#### [DATASET RECORDS]

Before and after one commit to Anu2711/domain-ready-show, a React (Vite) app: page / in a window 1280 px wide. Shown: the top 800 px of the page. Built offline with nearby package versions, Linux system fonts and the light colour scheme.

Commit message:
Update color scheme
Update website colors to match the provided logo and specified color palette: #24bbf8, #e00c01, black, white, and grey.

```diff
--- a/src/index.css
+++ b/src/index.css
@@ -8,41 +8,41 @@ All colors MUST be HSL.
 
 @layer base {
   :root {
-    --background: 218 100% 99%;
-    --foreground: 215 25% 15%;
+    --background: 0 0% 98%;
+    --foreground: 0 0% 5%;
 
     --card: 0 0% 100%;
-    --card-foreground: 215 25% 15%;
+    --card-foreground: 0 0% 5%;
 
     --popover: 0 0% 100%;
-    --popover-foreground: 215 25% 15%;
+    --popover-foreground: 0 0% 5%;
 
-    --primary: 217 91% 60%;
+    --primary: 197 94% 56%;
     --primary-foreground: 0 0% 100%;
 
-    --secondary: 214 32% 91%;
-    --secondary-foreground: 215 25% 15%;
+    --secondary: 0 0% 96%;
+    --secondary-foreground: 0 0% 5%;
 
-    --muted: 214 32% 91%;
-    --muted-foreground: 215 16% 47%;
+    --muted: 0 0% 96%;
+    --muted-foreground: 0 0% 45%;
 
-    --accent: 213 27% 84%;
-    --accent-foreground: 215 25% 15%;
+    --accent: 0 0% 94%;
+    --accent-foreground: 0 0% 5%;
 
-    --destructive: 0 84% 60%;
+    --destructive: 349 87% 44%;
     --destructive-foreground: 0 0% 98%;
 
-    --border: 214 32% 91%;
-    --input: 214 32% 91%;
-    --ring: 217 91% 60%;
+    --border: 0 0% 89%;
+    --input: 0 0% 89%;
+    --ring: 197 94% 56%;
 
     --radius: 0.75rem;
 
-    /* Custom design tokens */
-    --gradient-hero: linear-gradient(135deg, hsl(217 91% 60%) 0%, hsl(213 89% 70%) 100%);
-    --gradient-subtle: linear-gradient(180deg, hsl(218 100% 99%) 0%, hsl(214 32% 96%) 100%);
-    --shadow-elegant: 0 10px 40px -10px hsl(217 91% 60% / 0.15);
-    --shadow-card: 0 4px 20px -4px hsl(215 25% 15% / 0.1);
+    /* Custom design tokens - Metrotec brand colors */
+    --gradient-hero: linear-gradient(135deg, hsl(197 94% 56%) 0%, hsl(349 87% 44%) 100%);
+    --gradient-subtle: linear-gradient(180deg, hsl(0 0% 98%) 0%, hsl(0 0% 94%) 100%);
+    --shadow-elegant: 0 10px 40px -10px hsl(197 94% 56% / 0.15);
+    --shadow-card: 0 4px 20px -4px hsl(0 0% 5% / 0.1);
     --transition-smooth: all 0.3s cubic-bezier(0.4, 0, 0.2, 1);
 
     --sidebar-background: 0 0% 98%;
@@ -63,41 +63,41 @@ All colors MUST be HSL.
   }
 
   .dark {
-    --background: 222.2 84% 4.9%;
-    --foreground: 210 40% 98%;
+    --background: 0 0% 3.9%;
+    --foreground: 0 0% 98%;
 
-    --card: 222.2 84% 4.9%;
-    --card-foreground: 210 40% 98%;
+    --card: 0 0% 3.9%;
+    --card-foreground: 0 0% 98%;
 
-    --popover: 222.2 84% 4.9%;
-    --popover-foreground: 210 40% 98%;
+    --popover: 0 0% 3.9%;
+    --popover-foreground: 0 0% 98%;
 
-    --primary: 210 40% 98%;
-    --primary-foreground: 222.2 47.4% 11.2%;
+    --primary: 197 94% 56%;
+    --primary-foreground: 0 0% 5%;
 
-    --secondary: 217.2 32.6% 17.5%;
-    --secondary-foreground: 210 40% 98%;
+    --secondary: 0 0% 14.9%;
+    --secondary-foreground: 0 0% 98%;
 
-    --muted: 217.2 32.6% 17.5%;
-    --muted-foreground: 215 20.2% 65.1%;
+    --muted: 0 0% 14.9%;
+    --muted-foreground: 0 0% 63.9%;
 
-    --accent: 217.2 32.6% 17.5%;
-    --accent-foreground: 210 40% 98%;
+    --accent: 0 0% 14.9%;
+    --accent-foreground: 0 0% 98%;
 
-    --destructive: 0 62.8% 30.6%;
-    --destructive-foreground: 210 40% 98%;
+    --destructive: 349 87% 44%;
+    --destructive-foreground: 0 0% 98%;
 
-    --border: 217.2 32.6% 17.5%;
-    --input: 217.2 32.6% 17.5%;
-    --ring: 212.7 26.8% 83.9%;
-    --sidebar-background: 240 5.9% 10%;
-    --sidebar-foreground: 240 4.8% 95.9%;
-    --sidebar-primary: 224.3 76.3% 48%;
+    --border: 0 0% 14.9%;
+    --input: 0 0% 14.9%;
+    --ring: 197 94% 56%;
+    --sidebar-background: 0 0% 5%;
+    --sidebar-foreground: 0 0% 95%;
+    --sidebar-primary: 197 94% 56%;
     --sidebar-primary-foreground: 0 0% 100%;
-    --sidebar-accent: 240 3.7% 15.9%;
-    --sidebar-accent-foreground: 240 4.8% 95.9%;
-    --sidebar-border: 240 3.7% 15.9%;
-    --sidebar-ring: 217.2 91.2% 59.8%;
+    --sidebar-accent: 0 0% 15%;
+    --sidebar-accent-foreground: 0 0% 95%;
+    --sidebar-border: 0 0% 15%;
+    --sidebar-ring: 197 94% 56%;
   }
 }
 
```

#### [GOAL OF THE EXERCISE]
Your response must consist of every line above, reproduced exactly.

#### [ANSWER AREA]
Before and after one commit to Anu2711/domain-ready-show, a React (Vite) app: page / in a window 1280 px wide. Shown: the top 800 px of the page. Built offline with nearby package versions, Linux system fonts and the light colour scheme.

Commit message:
Update color scheme
Update website colors to match the provided logo and specified color palette: #24bbf8, #e00c01, black, white, and grey.

```diff
--- a/src/index.css
+++ b/src/index.css
@@ -8,41 +8,41 @@ All colors MUST be HSL.
 
 @layer base {
   :root {
-    --background: 218 100% 99%;
-    --foreground: 215 25% 15%;
+    --background: 0 0% 98%;
+    --foreground: 0 0% 5%;
 
     --card: 0 0% 100%;
-    --card-foreground: 215 25% 15%;
+    --card-foreground: 0 0% 5%;
 
     --popover: 0 0% 100%;
-    --popover-foreground: 215 25% 15%;
+    --popover-foreground: 0 0% 5%;
 
-    --primary: 217 91% 60%;
+    --primary: 197 94% 56%;
     --primary-foreground: 0 0% 100%;
 
-    --secondary: 214 32% 91%;
-    --secondary-foreground: 215 25% 15%;
+    --secondary: 0 0% 96%;
+    --secondary-foreground: 0 0% 5%;
 
-    --muted: 214 32% 91%;
-    --muted-foreground: 215 16% 47%;
+    --muted: 0 0% 96%;
+    --muted-foreground: 0 0% 45%;
 
-    --accent: 213 27% 84%;
-    --accent-foreground: 215 25% 15%;
+    --accent: 0 0% 94%;
+    --accent-foreground: 0 0% 5%;
 
-    --destructive: 0 84% 60%;
+    --destructive: 349 87% 44%;
     --destructive-foreground: 0 0% 98%;
 
-    --border: 214 32% 91%;
-    --input: 214 32% 91%;
-    --ring: 217 91% 60%;
+    --border: 0 0% 89%;
+    --input: 0 0% 89%;
+    --ring: 197 94% 56%;
 
     --radius: 0.75rem;
 
-    /* Custom design tokens */
-    --gradient-hero: linear-gradient(135deg, hsl(217 91% 60%) 0%, hsl(213 89% 70%) 100%);
-    --gradient-subtle: linear-gradient(180deg, hsl(218 100% 99%) 0%, hsl(214 32% 96%) 100%);
-    --shadow-elegant: 0 10px 40px -10px hsl(217 91% 60% / 0.15);
-    --shadow-card: 0 4px 20px -4px hsl(215 25% 15% / 0.1);
+    /* Custom design tokens - Metrotec brand colors */
+    --gradient-hero: linear-gradient(135deg, hsl(197 94% 56%) 0%, hsl(349 87% 44%) 100%);
+    --gradient-subtle: linear-gradient(180deg, hsl(0 0% 98%) 0%, hsl(0 0% 94%) 100%);
+    --shadow-elegant: 0 10px 40px -10px hsl(197 94% 56% / 0.15);
+    --shadow-card: 0 4px 20px -4px hsl(0 0% 5% / 0.1);
     --transition-smooth: all 0.3s cubic-bezier(0.4, 0, 0.2, 1);
 
     --sidebar-background: 0 0% 98%;
@@ -63,41 +63,41 @@ All colors MUST be HSL.
   }
 
   .dark {
-    --background: 222.2 84% 4.9%;
-    --foreground: 210 40% 98%;
+    --background: 0 0% 3.9%;
+    --foreground: 0 0% 98%;
 
-    --card: 222.2 84% 4.9%;
-    --card-foreground: 210 40% 98%;
+    --card: 0 0% 3.9%;
+    --card-foreground: 0 0% 98%;
 
-    --popover: 222.2 84% 4.9%;
-    --popover-foreground: 210 40% 98%;
+    --popover: 0 0% 3.9%;
+    --popover-foreground: 0 0% 98%;
 
-    --primary: 210 40% 98%;
-    --primary-foreground: 222.2 47.4% 11.2%;
+    --primary: 197 94% 56%;
+    --primary-foreground: 0 0% 5%;
 
-    --secondary: 217.2 32.6% 17.5%;
-    --secondary-foreground: 210 40% 98%;
+    --secondary: 0 0% 14.9%;
+    --secondary-foreground: 0 0% 98%;
 
-    --muted: 217.2 32.6% 17.5%;
-    --muted-foreground: 215 20.2% 65.1%;
+    --muted: 0 0% 14.9%;
+    --muted-foreground: 0 0% 63.9%;
 
-    --accent: 217.2 32.6% 17.5%;
-    --accent-foreground: 210 40% 98%;
+    --accent: 0 0% 14.9%;
+    --accent-foreground: 0 0% 98%;
 
-    --destructive: 0 62.8% 30.6%;
-    --destructive-foreground: 210 40% 98%;
+    --destructive: 349 87% 44%;
+    --destructive-foreground: 0 0% 98%;
 
-    --border: 217.2 32.6% 17.5%;
-    --input: 217.2 32.6% 17.5%;
-    --ring: 212.7 26.8% 83.9%;
-    --sidebar-background: 240 5.9% 10%;
-    --sidebar-foreground: 240 4.8% 95.9%;
-    --sidebar-primary: 224.3 76.3% 48%;
+    --border: 0 0% 14.9%;
+    --input: 0 0% 14.9%;
+    --ring: 197 94% 56%;
+    --sidebar-background: 0 0% 5%;
+    --sidebar-foreground: 0 0% 95%;
+    --sidebar-primary: 197 94% 56%;
     --sidebar-primary-foreground: 0 0% 100%;
-    --sidebar-accent: 240 3.7% 15.9%;
-    --sidebar-accent-foreground: 240 4.8% 95.9%;
-    --sidebar-border: 240 3.7% 15.9%;
-    --sidebar-ring: 217.2 91.2% 59.8%;
+    --sidebar-accent: 0 0% 15%;
+    --sidebar-accent-foreground: 0 0% 95%;
+    --sidebar-border: 0 0% 15%;
+    --sidebar-ring: 197 94% 56%;
   }
 }
 
```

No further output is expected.